The quake was followed by five aftershocks in the following 40 minutes, ranging in magnitude from 1.4—3.1, according to the Nicaraguan Institute of Territorial Studies.
The continued earthquakes come hours after President Daniel Ortega announced that Nicaragua remains on highest alert for seismic activity, triggered by the earthquake on April 10.
“It doesn’t depend on us, it depends on the assessments that they make, that the scientists who are following these seismic events make,” Ortega said.
“It doesn’t depend on us, it depends on the assessments that they make,” Ortega said, repeating himself. “As long as they present assessments where there is risk of high intensity seismic events, we have to maintain the red alert. When they tell us that the probability has decreased, we will suspend the red alert and put it back to yellow.”
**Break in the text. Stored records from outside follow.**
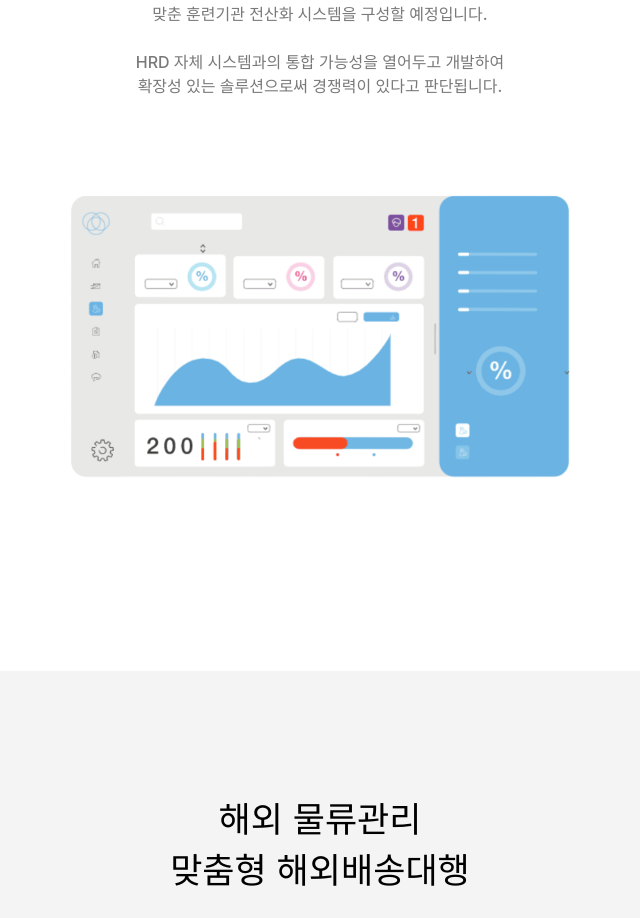
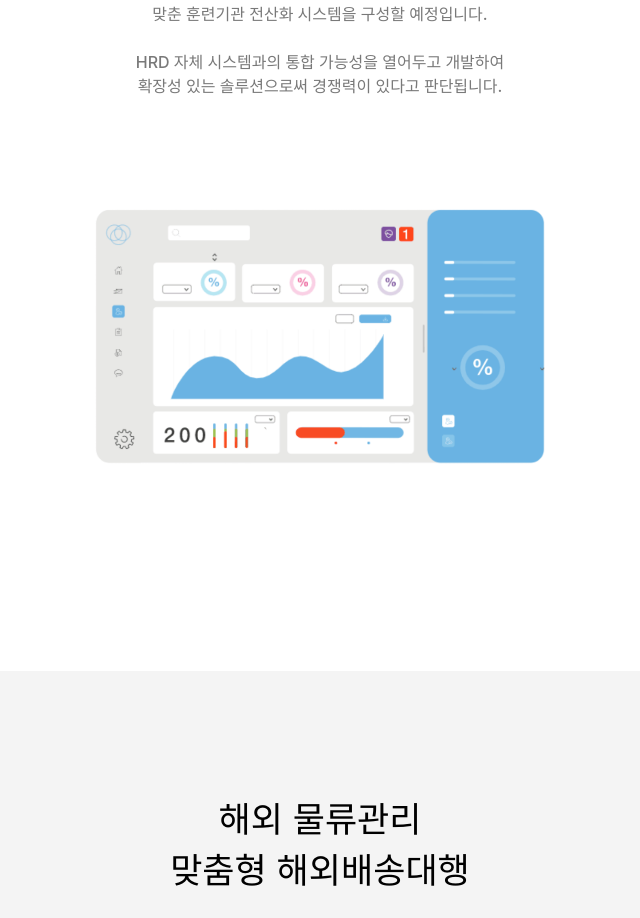
Before and after one commit to hoooodboy/new_codedelivery, a React (Create React App) app: page / in a window 1280 px wide. Shown: the part 2129-3047 px from the top of the page, without its empty margins (320-960 px from the left). Built offline with nearby package versions, Linux system fonts and the light colour scheme.

Commit message:
chore: Lms logo margin

```diff
--- a/src/components/Lms.js
+++ b/src/components/Lms.js
@@ -1,6 +1,6 @@
 import React from 'react';
 import styled from 'styled-components';
-import LmsLogo from '../images/lms.png';
+import LmsImg from '../images/lms.png';
 
 const LmsBlock = styled.div`
  height: 100vh;
@@ -42,12 +42,23 @@ const LmsLogoBlock = styled.div`
     min-width: 250px;
     min-height: 250px;
     max-width: 500px;
-    background-image: url(${LmsLogo});
+    display: flex;
+    justify-content: center;
+`;
+
+const LmsLogo = styled.div`
+    width: 100%;
+    height: 100%;
+    min-width: 250px;
+    min-height: 250px;
+    max-width: 500px;
+    background-image: url(${LmsImg});
     background-size: contain;
     background-repeat: no-repeat;
     background-position: center;
     cursor: pointer;
-    `;
+    margin: 0 25px;
+`;
 
 const Lms = () => {
     return (
@@ -64,7 +75,9 @@ const Lms = () => {
                 HRD 자체 시스템과의 통합 가능성을 열어두고 개발하여<br/>
                 확장성 있는 솔루션으로써 경쟁력이 있다고 판단됩니다.<br/>
                 </Explain>
-                <LmsLogoBlock/>
+                <LmsLogoBlock>
+                    <LmsLogo/>
+                </LmsLogoBlock>
             </LmsBlock>
         </div>
     );
```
Ortega also mentioned that Nicaraguan scientists have long discussed the possibility of moving the capital away from Managua, where five major fault lines intersect, but said there is seismic risk everywhere in the country.